INSTRUCTIONS FOR THE TASK: Copy out the listing below exactly, please, and skip any pictures.
__________________________________________________
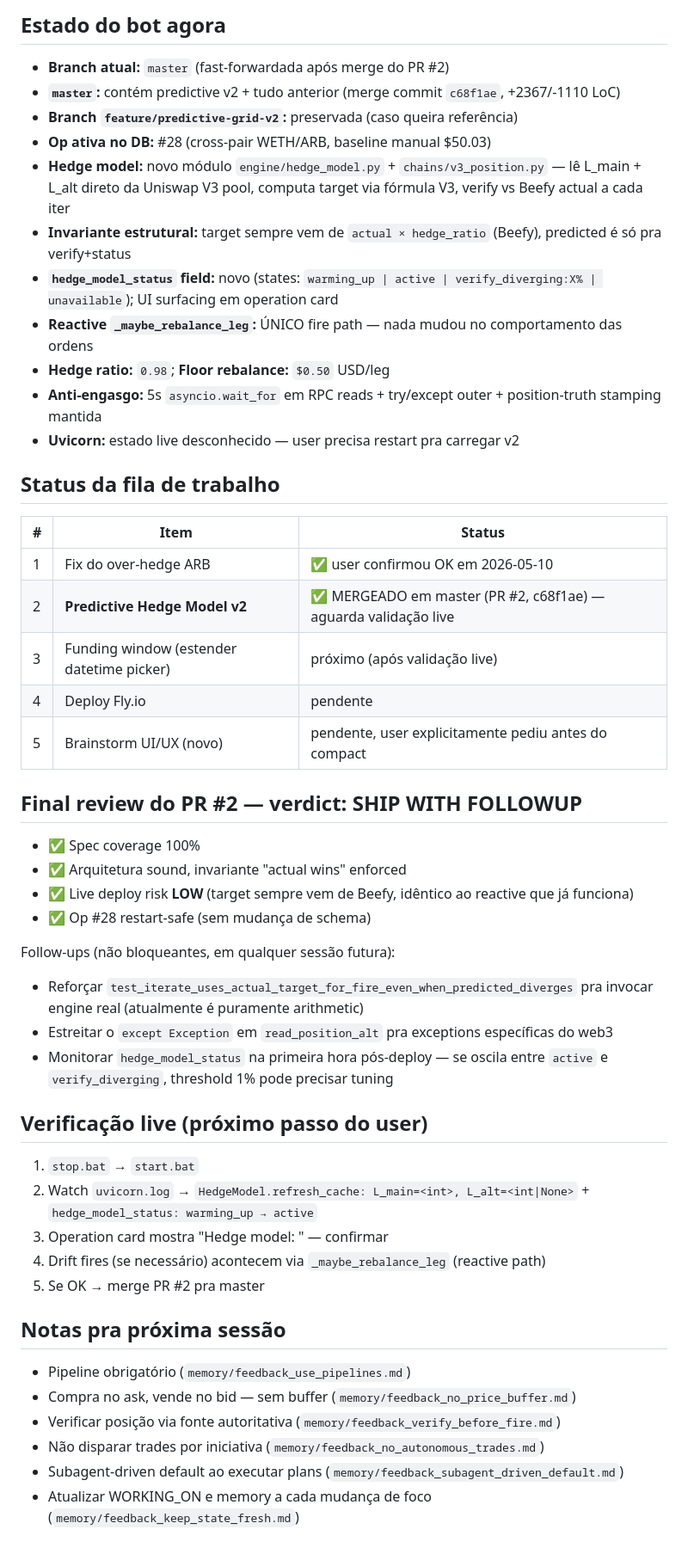
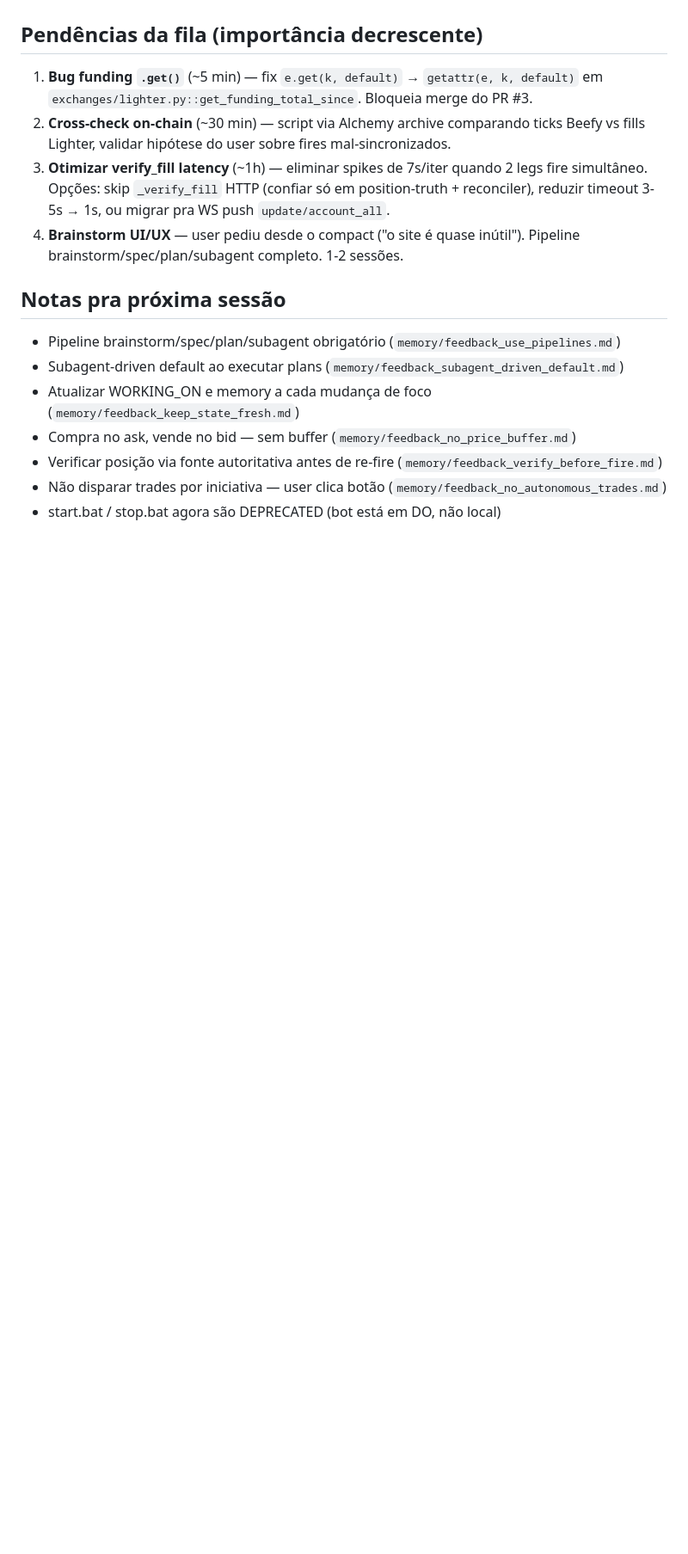
Before and after one commit to wallmxz/New-cryptohedge, a Markdown page: WORKING_ON.md, the part around one of its changes. Shown at 86% size. GitHub-like rendering; blank space fills up the shorter version.

Commit message:
docs(working_on): compact session state — bot em DO FRA, hedge_ratio salvar pendente

```diff
--- a/WORKING_ON.md
+++ b/WORKING_ON.md
@@ -28,48 +34,15 @@
 
-## Estado do bot agora
-- **Branch atual:** `master` (fast-forwardada após merge do PR #2)
-- **`master`:** contém predictive v2 + tudo anterior (merge commit `c68f1ae`, +2367/-1110 LoC)
-- **Branch `feature/predictive-grid-v2`:** preservada (caso queira referência)
-- **Op ativa no DB:** #28 (cross-pair WETH/ARB, baseline manual $50.03)
-- **Hedge model:** novo módulo `engine/hedge_model.py` + `chains/v3_position.py` — lê L_main + L_alt direto da Uniswap V3 pool, computa target via fórmula V3, verify vs Beefy actual a cada iter
-- **Invariante estrutural:** target sempre vem de `actual × hedge_ratio` (Beefy), predicted é só pra verify+status
-- **`hedge_model_status` field:** novo (states: `warming_up | active | verify_diverging:X% | unavailable`); UI surfacing em operation card
-- **Reactive `_maybe_rebalance_leg`:** ÚNICO fire path — nada mudou no comportamento das ordens
-- **Hedge ratio:** `0.98`; **Floor rebalance:** `$0.50` USD/leg
-- **Anti-engasgo:** 5s `asyncio.wait_for` em RPC reads + try/except outer + position-truth stamping mantida
-- **Uvicorn:** estado live desconhecido — user precisa restart pra carregar v2
-
-## Status da fila de trabalho
-| # | Item | Status |
-|---|---|---|
-| 1 | Fix do over-hedge ARB | ✅ user confirmou OK em 2026-05-10 |
-| 2 | **Predictive Hedge Model v2** | ✅ MERGEADO em master (PR #2, c68f1ae) — aguarda validação live |
-| 3 | Funding window (estender datetime picker) | próximo (após validação live) |
-| 4 | Deploy Fly.io | pendente |
-| 5 | Brainstorm UI/UX (novo) | pendente, user explicitamente pediu antes do compact |
-
-## Final review do PR #2 — verdict: SHIP WITH FOLLOWUP
-- ✅ Spec coverage 100%
-- ✅ Arquitetura sound, invariante "actual wins" enforced
-- ✅ Live deploy risk **LOW** (target sempre vem de Beefy, idêntico ao reactive que já funciona)
-- ✅ Op #28 restart-safe (sem mudança de schema)
-
-Follow-ups (não bloqueantes, em qualquer sessão futura):
-- Reforçar `test_iterate_uses_actual_target_for_fire_even_when_predicted_diverges` pra invocar engine real (atualmente é puramente arithmetic)
-- Estreitar o `except Exception` em `read_position_alt` pra exceptions específicas do web3
-- Monitorar `hedge_model_status` na primeira hora pós-deploy — se oscila entre `active` e `verify_diverging`, threshold 1% pode precisar tuning
-
-## Verificação live (próximo passo do user)
-1. `stop.bat` → `start.bat`
-2. Watch `uvicorn.log` → `HedgeModel.refresh_cache: L_main=<int>, L_alt=<int|None>` + `hedge_model_status: warming_up → active`
-3. Operation card mostra "Hedge model: <status>" — confirmar
-4. Drift fires (se necessário) acontecem via `_maybe_rebalance_leg` (reactive path)
-5. Se OK → merge PR #2 pra master
+## Pendências da fila (importância decrescente)
+1. **Bug funding `.get()`** (~5 min) — fix `e.get(k, default)` → `getattr(e, k, default)` em `exchanges/lighter.py::get_funding_total_since`. Bloqueia merge do PR #3.
+2. **Cross-check on-chain** (~30 min) — script via Alchemy archive comparando ticks Beefy vs fills Lighter, validar hipótese do user sobre fires mal-sincronizados.
+3. **Otimizar verify_fill latency** (~1h) — eliminar spikes de 7s/iter quando 2 legs fire simultâneo. Opções: skip `_verify_fill` HTTP (confiar só em position-truth + reconciler), reduzir timeout 3-5s → 1s, ou migrar pra WS push `update/account_all`.
+4. **Brainstorm UI/UX** — user pediu desde o compact ("o site é quase inútil"). Pipeline brainstorm/spec/plan/subagent completo. 1-2 sessões.
 
 ## Notas pra próxima sessão
-- Pipeline obrigatório (`memory/feedback_use_pipelines.md`)
-- Compra no ask, vende no bid — sem buffer (`memory/feedback_no_price_buffer.md`)
-- Verificar posição via fonte autoritativa (`memory/feedback_verify_before_fire.md`)
-- Não disparar trades por iniciativa (`memory/feedback_no_autonomous_trades.md`)
+- Pipeline brainstorm/spec/plan/subagent obrigatório (`memory/feedback_use_pipelines.md`)
 - Subagent-driven default ao executar plans (`memory/feedback_subagent_driven_default.md`)
 - Atualizar WORKING_ON e memory a cada mudança de foco (`memory/feedback_keep_state_fresh.md`)
+- Compra no ask, vende no bid — sem buffer (`memory/feedback_no_price_buffer.md`)
+- Verificar posição via fonte autoritativa antes de re-fire (`memory/feedback_verify_before_fire.md`)
+- Não disparar trades por iniciativa — user clica botão (`memory/feedback_no_autonomous_trades.md`)
+- start.bat / stop.bat agora são DEPRECATED (bot está em DO, não local)
```
Also changed, not shown: other parts of WORKING_ON.md (+24 -18 lines).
__________________________________________________
ANSWER TO THE PROBLEM:
Before and after one commit to wallmxz/New-cryptohedge, a Markdown page: WORKING_ON.md, the part around one of its changes. Shown at 86% size. GitHub-like rendering; blank space fills up the shorter version.

Commit message:
docs(working_on): compact session state — bot em DO FRA, hedge_ratio salvar pendente

```diff
--- a/WORKING_ON.md
+++ b/WORKING_ON.md
@@ -28,48 +34,15 @@
 
-## Estado do bot agora
-- **Branch atual:** `master` (fast-forwardada após merge do PR #2)
-- **`master`:** contém predictive v2 + tudo anterior (merge commit `c68f1ae`, +2367/-1110 LoC)
-- **Branch `feature/predictive-grid-v2`:** preservada (caso queira referência)
-- **Op ativa no DB:** #28 (cross-pair WETH/ARB, baseline manual $50.03)
-- **Hedge model:** novo módulo `engine/hedge_model.py` + `chains/v3_position.py` — lê L_main + L_alt direto da Uniswap V3 pool, computa target via fórmula V3, verify vs Beefy actual a cada iter
-- **Invariante estrutural:** target sempre vem de `actual × hedge_ratio` (Beefy), predicted é só pra verify+status
-- **`hedge_model_status` field:** novo (states: `warming_up | active | verify_diverging:X% | unavailable`); UI surfacing em operation card
-- **Reactive `_maybe_rebalance_leg`:** ÚNICO fire path — nada mudou no comportamento das ordens
-- **Hedge ratio:** `0.98`; **Floor rebalance:** `$0.50` USD/leg
-- **Anti-engasgo:** 5s `asyncio.wait_for` em RPC reads + try/except outer + position-truth stamping mantida
-- **Uvicorn:** estado live desconhecido — user precisa restart pra carregar v2
-
-## Status da fila de trabalho
-| # | Item | Status |
-|---|---|---|
-| 1 | Fix do over-hedge ARB | ✅ user confirmou OK em 2026-05-10 |
-| 2 | **Predictive Hedge Model v2** | ✅ MERGEADO em master (PR #2, c68f1ae) — aguarda validação live |
-| 3 | Funding window (estender datetime picker) | próximo (após validação live) |
-| 4 | Deploy Fly.io | pendente |
-| 5 | Brainstorm UI/UX (novo) | pendente, user explicitamente pediu antes do compact |
-
-## Final review do PR #2 — verdict: SHIP WITH FOLLOWUP
-- ✅ Spec coverage 100%
-- ✅ Arquitetura sound, invariante "actual wins" enforced
-- ✅ Live deploy risk **LOW** (target sempre vem de Beefy, idêntico ao reactive que já funciona)
-- ✅ Op #28 restart-safe (sem mudança de schema)
-
-Follow-ups (não bloqueantes, em qualquer sessão futura):
-- Reforçar `test_iterate_uses_actual_target_for_fire_even_when_predicted_diverges` pra invocar engine real (atualmente é puramente arithmetic)
-- Estreitar o `except Exception` em `read_position_alt` pra exceptions específicas do web3
-- Monitorar `hedge_model_status` na primeira hora pós-deploy — se oscila entre `active` e `verify_diverging`, threshold 1% pode precisar tuning
-
-## Verificação live (próximo passo do user)
-1. `stop.bat` → `start.bat`
-2. Watch `uvicorn.log` → `HedgeModel.refresh_cache: L_main=<int>, L_alt=<int|None>` + `hedge_model_status: warming_up → active`
-3. Operation card mostra "Hedge model: <status>" — confirmar
-4. Drift fires (se necessário) acontecem via `_maybe_rebalance_leg` (reactive path)
-5. Se OK → merge PR #2 pra master
+## Pendências da fila (importância decrescente)
+1. **Bug funding `.get()`** (~5 min) — fix `e.get(k, default)` → `getattr(e, k, default)` em `exchanges/lighter.py::get_funding_total_since`. Bloqueia merge do PR #3.
+2. **Cross-check on-chain** (~30 min) — script via Alchemy archive comparando ticks Beefy vs fills Lighter, validar hipótese do user sobre fires mal-sincronizados.
+3. **Otimizar verify_fill latency** (~1h) — eliminar spikes de 7s/iter quando 2 legs fire simultâneo. Opções: skip `_verify_fill` HTTP (confiar só em position-truth + reconciler), reduzir timeout 3-5s → 1s, ou migrar pra WS push `update/account_all`.
+4. **Brainstorm UI/UX** — user pediu desde o compact ("o site é quase inútil"). Pipeline brainstorm/spec/plan/subagent completo. 1-2 sessões.
 
 ## Notas pra próxima sessão
-- Pipeline obrigatório (`memory/feedback_use_pipelines.md`)
-- Compra no ask, vende no bid — sem buffer (`memory/feedback_no_price_buffer.md`)
-- Verificar posição via fonte autoritativa (`memory/feedback_verify_before_fire.md`)
-- Não disparar trades por iniciativa (`memory/feedback_no_autonomous_trades.md`)
+- Pipeline brainstorm/spec/plan/subagent obrigatório (`memory/feedback_use_pipelines.md`)
 - Subagent-driven default ao executar plans (`memory/feedback_subagent_driven_default.md`)
 - Atualizar WORKING_ON e memory a cada mudança de foco (`memory/feedback_keep_state_fresh.md`)
+- Compra no ask, vende no bid — sem buffer (`memory/feedback_no_price_buffer.md`)
+- Verificar posição via fonte autoritativa antes de re-fire (`memory/feedback_verify_before_fire.md`)
+- Não disparar trades por iniciativa — user clica botão (`memory/feedback_no_autonomous_trades.md`)
+- start.bat / stop.bat agora são DEPRECATED (bot está em DO, não local)
```
Also changed, not shown: other parts of WORKING_ON.md (+24 -18 lines).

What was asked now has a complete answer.